# Task objective
Search the records for lines that contain the word "default". Copy them all.

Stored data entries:
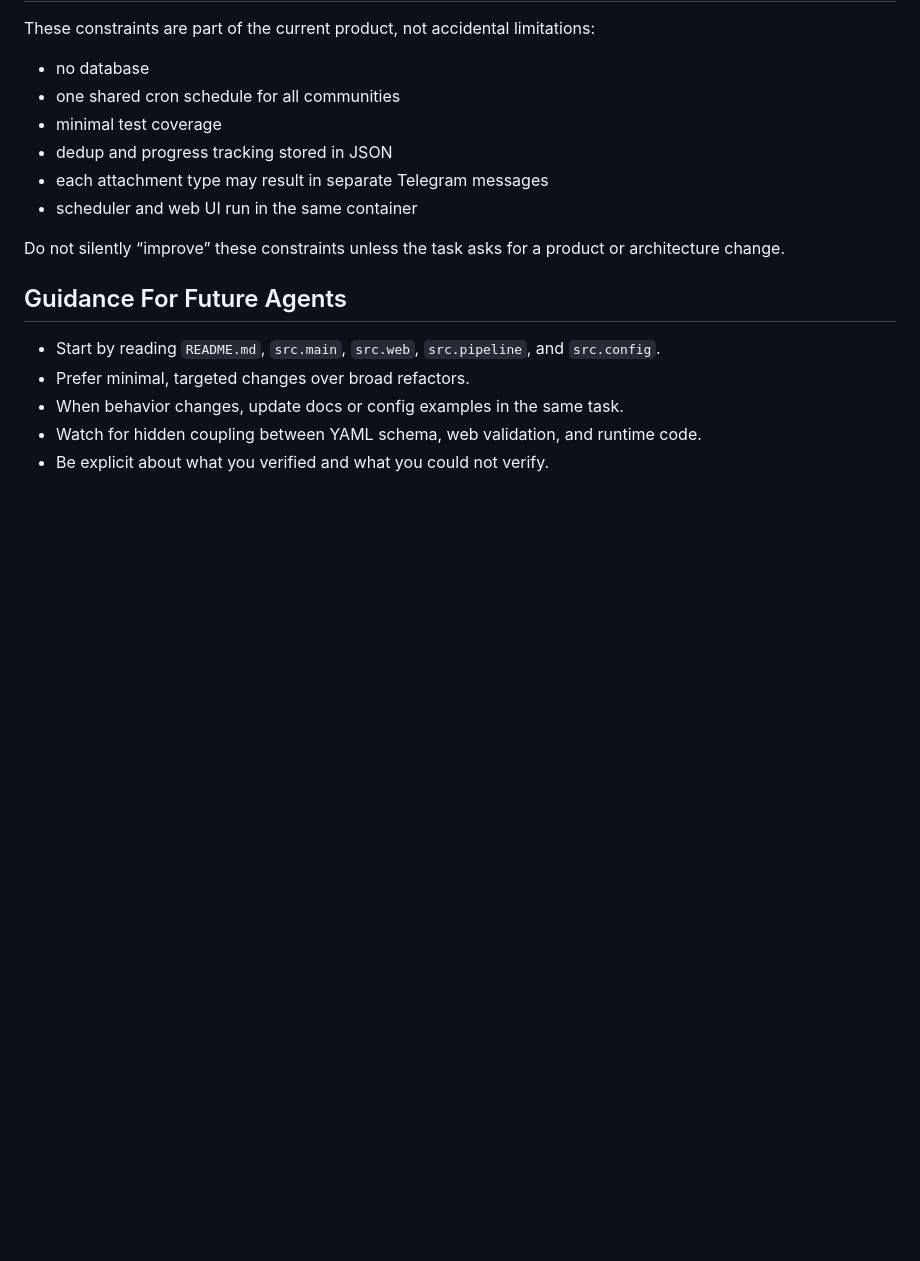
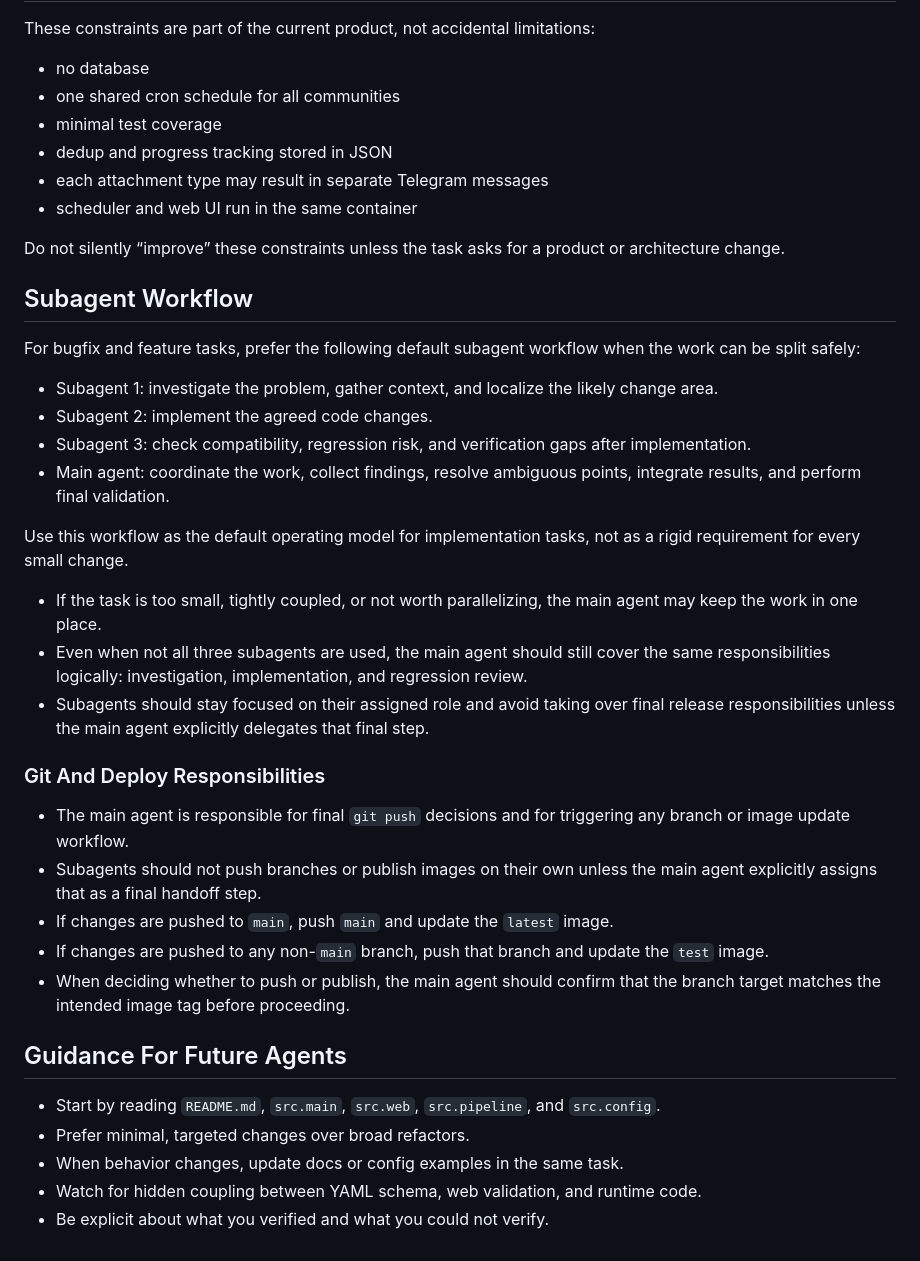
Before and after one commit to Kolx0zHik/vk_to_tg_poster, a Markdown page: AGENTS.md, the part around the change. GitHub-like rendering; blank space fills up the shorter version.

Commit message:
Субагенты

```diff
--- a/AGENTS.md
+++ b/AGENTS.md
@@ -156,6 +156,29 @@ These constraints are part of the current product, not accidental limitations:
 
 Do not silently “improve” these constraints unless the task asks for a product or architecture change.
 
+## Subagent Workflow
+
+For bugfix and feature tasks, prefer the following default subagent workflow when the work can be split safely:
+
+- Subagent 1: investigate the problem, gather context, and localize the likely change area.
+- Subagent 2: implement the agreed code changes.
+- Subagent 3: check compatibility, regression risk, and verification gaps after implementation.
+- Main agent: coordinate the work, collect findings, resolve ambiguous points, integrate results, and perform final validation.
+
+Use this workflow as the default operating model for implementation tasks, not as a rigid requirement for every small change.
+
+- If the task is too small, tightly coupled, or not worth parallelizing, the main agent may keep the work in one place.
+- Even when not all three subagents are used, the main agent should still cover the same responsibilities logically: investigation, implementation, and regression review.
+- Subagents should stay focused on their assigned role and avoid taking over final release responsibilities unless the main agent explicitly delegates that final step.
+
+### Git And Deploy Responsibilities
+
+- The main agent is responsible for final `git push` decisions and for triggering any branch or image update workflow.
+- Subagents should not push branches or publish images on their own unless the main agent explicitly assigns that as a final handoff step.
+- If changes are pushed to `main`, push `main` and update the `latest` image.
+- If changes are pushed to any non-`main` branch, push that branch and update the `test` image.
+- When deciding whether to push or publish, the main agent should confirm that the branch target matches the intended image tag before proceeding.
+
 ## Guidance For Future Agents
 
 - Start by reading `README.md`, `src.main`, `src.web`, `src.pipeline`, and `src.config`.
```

# Output for this exercise
+For bugfix and feature tasks, prefer the following default subagent workflow when the work can be split safely:
+Use this workflow as the default operating model for implementation tasks, not as a rigid requirement for every small change.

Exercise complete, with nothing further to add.